I was once the kind of girl who had plans for every waking moment. I put a tremendous amount of pressure on myself to succeed. I worked hard - quickly working my way up from Assistant to Manager in a Public Relations department of a large retail store - and played hard – every spare minute was accounted for; working out, seeing friends, taking evening classes, and so on. It was a galloping, sometimes exhilarating, yet ultimately exhausting lifestyle. I thought I was in complete control of everything, but I wasn’t really in control of anything.
Within Shoden level I the most important elements to practise on a daily basis are Joshin Kokyu Ho, meditations on the precepts, and performing hands on healing on yourself. To get the most out of your personal practise these elements need to be worked at on a daily basis. The more we practise, the more we find out who we truly are.
Dogma; something that is considered to be absolutely true.
Since we entered the world of Reiki we have seen many variations on what is taught and how it is taught. One of the things that has stood out is that the teaching of hands on healing on others is often taught as a dogma rather than a healing practise. These restrictions placed on hand positions have made it very difficult for practitioners and teachers alike to become more fluid with their practise.
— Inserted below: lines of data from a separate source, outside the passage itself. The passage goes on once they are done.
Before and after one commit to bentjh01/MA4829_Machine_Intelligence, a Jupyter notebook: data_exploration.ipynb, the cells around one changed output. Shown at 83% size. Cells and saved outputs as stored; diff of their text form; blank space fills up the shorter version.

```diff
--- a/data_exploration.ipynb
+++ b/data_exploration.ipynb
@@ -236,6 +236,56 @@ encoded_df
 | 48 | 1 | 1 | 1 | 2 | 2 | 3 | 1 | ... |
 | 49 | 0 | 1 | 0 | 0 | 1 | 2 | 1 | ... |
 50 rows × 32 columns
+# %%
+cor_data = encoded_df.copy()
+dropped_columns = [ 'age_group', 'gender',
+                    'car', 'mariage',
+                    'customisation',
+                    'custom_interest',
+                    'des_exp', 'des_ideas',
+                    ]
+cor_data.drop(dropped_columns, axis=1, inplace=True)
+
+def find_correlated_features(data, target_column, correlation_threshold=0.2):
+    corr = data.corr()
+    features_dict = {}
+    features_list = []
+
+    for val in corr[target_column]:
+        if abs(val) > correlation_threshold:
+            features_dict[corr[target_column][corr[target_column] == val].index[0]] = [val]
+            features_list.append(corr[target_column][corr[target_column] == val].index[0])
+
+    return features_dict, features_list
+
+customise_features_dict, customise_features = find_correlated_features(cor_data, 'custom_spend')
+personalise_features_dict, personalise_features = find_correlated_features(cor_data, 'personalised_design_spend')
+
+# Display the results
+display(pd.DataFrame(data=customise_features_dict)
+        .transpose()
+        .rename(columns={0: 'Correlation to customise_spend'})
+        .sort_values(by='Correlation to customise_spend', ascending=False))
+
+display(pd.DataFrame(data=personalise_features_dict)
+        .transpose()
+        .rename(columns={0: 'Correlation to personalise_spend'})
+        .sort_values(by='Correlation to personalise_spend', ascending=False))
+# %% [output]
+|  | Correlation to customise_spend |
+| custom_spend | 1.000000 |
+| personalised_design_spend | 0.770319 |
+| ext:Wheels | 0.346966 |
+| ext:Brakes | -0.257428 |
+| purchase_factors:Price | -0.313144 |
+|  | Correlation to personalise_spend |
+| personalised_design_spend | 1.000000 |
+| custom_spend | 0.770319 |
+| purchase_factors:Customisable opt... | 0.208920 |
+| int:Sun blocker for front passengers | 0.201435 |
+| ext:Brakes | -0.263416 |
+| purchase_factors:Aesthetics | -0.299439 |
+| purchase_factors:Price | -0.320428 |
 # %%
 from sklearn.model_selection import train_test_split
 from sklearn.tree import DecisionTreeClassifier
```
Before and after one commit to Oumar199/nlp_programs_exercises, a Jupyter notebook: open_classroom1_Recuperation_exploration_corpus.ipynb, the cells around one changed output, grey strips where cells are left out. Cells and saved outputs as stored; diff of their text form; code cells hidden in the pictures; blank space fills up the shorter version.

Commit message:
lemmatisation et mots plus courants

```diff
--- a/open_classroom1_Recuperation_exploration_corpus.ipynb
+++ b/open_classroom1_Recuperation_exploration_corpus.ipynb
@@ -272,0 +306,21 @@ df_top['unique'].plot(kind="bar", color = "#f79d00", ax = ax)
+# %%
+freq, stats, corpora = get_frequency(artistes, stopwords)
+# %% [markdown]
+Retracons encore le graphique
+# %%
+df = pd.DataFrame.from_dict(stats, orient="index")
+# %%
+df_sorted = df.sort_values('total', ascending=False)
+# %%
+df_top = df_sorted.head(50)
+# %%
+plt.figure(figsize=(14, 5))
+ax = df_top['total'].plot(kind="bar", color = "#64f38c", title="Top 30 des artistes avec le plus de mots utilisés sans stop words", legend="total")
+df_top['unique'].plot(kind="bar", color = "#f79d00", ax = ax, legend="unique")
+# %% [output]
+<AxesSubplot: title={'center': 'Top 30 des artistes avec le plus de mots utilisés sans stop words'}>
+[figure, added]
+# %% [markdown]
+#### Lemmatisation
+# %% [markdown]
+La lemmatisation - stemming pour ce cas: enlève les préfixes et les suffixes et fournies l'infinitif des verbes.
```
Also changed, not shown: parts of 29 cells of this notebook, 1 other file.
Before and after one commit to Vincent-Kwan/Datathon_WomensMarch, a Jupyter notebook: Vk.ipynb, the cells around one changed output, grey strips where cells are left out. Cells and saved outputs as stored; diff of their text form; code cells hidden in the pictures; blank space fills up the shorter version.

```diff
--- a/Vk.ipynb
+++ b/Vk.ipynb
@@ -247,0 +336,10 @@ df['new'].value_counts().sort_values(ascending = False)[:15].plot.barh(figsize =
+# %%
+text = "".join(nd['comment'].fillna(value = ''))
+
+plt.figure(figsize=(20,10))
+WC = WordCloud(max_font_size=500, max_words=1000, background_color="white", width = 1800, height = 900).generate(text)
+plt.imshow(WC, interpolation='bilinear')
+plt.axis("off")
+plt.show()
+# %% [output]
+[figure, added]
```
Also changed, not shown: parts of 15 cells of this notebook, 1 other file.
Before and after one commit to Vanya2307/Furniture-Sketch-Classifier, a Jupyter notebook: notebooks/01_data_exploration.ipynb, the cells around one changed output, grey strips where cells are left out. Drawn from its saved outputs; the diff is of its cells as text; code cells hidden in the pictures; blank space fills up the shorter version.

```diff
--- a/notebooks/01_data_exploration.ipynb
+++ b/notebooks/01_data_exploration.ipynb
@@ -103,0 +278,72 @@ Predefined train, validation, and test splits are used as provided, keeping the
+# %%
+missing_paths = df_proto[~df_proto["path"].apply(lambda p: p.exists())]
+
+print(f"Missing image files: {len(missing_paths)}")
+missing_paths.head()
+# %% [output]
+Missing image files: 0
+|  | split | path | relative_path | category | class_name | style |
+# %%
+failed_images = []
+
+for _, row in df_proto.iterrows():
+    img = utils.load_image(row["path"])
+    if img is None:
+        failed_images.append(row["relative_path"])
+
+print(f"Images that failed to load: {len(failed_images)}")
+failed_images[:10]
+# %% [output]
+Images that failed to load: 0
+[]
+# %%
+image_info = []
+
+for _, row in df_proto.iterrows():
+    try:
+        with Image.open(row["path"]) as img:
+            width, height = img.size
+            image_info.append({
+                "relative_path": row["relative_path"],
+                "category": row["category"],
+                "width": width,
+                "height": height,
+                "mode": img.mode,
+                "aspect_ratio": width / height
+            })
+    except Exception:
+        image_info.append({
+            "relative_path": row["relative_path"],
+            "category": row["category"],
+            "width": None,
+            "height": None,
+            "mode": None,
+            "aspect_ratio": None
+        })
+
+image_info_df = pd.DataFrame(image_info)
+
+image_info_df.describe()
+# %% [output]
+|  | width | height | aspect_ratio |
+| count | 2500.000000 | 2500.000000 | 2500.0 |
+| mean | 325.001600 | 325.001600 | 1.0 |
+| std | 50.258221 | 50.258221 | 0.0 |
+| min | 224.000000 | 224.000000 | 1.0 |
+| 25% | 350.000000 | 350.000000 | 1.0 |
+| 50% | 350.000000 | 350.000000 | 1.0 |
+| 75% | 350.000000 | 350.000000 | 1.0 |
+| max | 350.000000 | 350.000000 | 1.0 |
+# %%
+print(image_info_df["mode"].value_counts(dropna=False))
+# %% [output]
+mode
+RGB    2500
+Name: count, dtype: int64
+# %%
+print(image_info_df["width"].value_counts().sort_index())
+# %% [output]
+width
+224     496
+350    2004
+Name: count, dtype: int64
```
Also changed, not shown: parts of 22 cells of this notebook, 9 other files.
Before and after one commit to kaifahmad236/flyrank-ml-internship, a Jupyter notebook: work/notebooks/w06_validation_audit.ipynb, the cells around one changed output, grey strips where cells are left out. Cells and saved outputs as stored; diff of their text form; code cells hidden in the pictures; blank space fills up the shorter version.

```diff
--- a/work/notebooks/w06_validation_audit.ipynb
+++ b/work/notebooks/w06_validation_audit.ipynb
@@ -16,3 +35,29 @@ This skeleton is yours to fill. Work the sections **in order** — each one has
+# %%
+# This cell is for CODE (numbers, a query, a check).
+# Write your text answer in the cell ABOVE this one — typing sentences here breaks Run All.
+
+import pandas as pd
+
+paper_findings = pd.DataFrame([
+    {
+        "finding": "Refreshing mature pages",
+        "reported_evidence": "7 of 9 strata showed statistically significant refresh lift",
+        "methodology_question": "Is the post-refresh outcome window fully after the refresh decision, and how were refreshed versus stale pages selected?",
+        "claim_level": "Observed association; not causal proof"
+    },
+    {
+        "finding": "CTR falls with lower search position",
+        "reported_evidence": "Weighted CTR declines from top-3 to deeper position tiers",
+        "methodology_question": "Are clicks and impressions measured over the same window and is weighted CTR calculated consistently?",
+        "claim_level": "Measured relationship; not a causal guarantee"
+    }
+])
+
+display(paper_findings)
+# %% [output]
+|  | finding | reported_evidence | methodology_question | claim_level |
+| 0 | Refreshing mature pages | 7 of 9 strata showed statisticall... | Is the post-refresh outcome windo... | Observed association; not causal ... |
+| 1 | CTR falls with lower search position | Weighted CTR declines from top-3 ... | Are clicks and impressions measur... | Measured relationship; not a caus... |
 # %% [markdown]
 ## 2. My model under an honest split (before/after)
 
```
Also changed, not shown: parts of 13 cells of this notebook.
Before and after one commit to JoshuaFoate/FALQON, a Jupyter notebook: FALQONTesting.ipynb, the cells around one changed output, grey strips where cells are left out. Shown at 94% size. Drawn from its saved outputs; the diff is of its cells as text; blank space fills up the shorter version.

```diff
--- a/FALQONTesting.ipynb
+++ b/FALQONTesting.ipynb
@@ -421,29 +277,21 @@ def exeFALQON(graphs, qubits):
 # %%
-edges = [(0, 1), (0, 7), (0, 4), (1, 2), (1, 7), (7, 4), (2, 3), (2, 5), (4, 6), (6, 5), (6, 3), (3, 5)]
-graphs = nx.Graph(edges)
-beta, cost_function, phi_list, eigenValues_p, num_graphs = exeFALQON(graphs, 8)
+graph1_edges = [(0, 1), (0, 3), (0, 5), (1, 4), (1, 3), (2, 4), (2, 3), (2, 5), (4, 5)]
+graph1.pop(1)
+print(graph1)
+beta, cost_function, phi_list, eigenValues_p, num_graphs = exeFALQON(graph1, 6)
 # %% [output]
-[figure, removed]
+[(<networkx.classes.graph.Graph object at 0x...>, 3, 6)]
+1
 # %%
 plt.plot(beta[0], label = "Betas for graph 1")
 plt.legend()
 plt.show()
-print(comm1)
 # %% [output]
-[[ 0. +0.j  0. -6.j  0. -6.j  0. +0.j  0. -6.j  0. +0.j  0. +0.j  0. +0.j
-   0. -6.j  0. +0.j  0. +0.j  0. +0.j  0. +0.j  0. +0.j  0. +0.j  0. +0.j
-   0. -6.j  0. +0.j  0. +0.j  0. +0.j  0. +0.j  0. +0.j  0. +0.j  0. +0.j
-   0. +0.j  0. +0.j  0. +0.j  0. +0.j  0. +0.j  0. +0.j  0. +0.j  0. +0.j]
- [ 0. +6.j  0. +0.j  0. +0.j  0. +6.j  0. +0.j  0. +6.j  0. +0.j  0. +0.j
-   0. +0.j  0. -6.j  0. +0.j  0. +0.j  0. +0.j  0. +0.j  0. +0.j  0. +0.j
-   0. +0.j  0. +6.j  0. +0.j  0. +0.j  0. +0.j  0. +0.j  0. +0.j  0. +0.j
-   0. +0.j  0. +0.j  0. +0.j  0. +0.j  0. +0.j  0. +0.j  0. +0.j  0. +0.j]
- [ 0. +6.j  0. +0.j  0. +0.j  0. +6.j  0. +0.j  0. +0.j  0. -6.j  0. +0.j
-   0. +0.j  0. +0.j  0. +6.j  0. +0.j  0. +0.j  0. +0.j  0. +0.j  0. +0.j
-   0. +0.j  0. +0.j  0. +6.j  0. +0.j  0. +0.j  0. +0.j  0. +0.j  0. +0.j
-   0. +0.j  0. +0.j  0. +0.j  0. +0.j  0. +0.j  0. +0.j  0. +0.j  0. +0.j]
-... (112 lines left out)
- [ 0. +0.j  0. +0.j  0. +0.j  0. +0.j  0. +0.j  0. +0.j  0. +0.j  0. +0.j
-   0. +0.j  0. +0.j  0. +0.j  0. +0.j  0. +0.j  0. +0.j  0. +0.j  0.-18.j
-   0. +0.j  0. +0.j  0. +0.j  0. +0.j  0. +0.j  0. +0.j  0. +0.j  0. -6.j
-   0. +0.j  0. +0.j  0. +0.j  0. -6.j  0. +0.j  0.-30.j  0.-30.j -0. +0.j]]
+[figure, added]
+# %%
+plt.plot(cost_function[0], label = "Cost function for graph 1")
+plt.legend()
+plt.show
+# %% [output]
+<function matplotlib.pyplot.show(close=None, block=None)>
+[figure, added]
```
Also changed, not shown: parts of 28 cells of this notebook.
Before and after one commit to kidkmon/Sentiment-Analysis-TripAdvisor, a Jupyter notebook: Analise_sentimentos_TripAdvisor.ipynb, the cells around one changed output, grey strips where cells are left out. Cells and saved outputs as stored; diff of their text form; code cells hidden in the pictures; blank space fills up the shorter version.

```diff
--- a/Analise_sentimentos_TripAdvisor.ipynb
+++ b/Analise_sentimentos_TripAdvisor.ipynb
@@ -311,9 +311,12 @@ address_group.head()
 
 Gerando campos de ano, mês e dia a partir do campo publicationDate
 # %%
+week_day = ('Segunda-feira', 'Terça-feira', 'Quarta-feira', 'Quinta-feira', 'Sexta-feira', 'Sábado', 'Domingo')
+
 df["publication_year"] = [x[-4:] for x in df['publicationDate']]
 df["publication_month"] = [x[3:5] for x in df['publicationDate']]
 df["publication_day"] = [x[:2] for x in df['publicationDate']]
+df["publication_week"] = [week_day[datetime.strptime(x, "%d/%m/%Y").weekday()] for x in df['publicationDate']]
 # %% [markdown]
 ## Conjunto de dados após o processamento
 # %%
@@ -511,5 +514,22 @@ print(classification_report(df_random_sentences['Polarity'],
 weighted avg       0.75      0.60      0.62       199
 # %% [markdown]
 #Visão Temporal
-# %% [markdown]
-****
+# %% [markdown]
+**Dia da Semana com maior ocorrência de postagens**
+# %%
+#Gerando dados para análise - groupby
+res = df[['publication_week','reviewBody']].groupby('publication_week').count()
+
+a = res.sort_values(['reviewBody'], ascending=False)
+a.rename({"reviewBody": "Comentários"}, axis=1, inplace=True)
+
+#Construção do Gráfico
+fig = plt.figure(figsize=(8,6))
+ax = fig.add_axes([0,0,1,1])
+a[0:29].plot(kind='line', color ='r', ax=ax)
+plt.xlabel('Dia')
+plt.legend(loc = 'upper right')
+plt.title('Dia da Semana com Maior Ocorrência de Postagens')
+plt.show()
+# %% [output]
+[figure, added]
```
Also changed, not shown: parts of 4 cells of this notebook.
The hara is regarded as one of the most important aspects of Japanese life and of its people’s spiritual practices. But what is it exactly?
Translated from the Japanese hara simply means belly, yet there is so much more to this intriguing word. At a deeper level the word, hara, means one’s true nature; who one truly is as a human being. So it is not just a physical centre in the body but also the centre of one’s true nature.
We prefer to use the Japanese words for the class levels as the system of Reiki is a Japanese Art and Way. The International House of Reiki also teaches from a Japanese perspective. So, we look at what the influences were on the founder when he began to put this system together. We look at Japanese religions, philosophies and general Japanese culture of the early 1900s and see where they intersect with the practice of Reiki.
Did Usui Sensei, the founder of the system of Reiki, have a test of some sort to see what level of training his students were at?
Reiki is a spiritual practice. Therefore it does not overtly focus on how you perform a specific technique as that is largely an externally orientated concept. Rather, the importance of a student’s progress lies in how the person is changing. That is, is he or she kinder, more open, calmer etc…
The system of Reiki was developed in the early 1900s in Japan and includes a number of set elements which we call the five elements. These are Reiki meditations and techniques, four Reiki symbols and mantras, hand positions for healing the self and others, Reiki precepts (codes), and reiju (energetic blessing from your teacher).
Every student who completes a Level I Okuden class has the same question: “When can I move on to the next level of Reiki?” It is exciting when you begin your Reiki journey and the desire to move forward and get that next bit of information can sometimes feel overpowering.